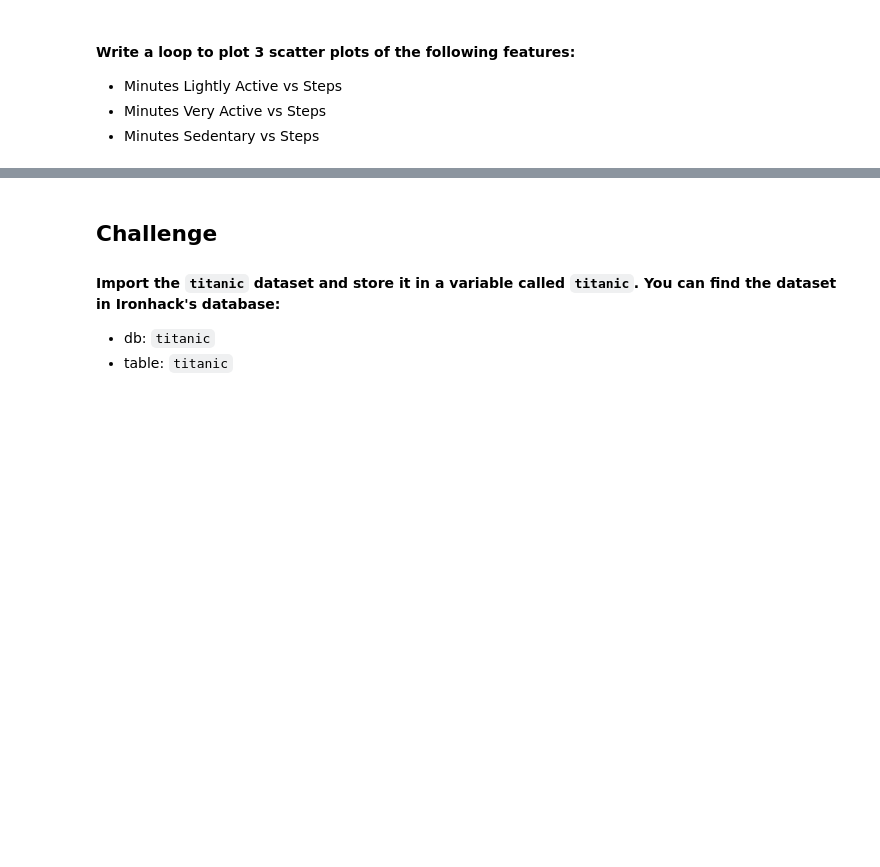
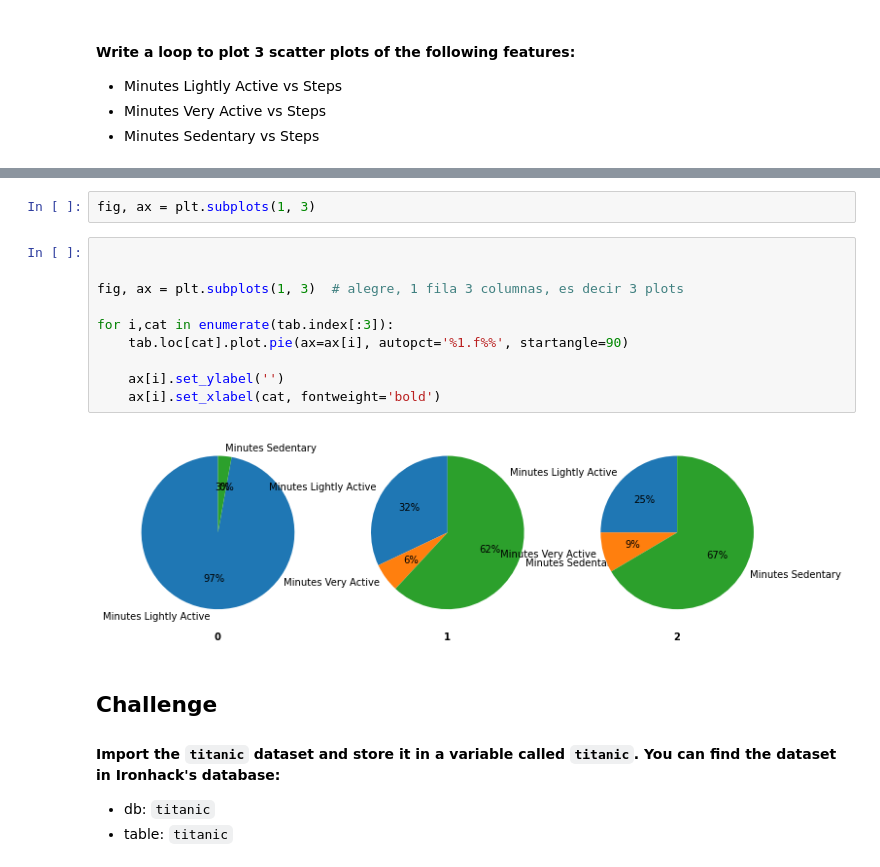
Before and after one commit to Ironhack-Data-Madrid-Marzo-2022/5.2-lab-matplotlib-seaborn, a Jupyter notebook: your-code/main.ipynb, the cells around one changed output, grey strips where cells are left out. Cells and saved outputs as stored; diff of their text form; blank space fills up the shorter version.

```diff
--- a/your-code/main.ipynb
+++ b/your-code/main.ipynb
@@ -43,3 +89,17 @@ How the average number of steps change by month. Use the appropriate visualizati
+# %%
+fig, ax = plt.subplots(1, 3)
+# %%
+
+
+fig, ax = plt.subplots(1, 3)  # alegre, 1 fila 3 columnas, es decir 3 plots
+
+for i,cat in enumerate(tab.index[:3]):
+    tab.loc[cat].plot.pie(ax=ax[i], autopct='%1.f%%', startangle=90)
+
+    ax[i].set_ylabel('')
+    ax[i].set_xlabel(cat, fontweight='bold')
+# %% [output]
+[figure, added]
 # %% [markdown]
 ## Challenge
 
```
Also changed, not shown: parts of 26 cells of this notebook.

· · ·

What to work on> From the entries above, copy each line holding "ipynb".

Output>
Before and after one commit to Ironhack-Data-Madrid-Marzo-2022/5.2-lab-matplotlib-seaborn, a Jupyter notebook: your-code/main.ipynb, the cells around one changed output, grey strips where cells are left out. Cells and saved outputs as stored; diff of their text form; blank space fills up the shorter version.
--- a/your-code/main.ipynb
+++ b/your-code/main.ipynb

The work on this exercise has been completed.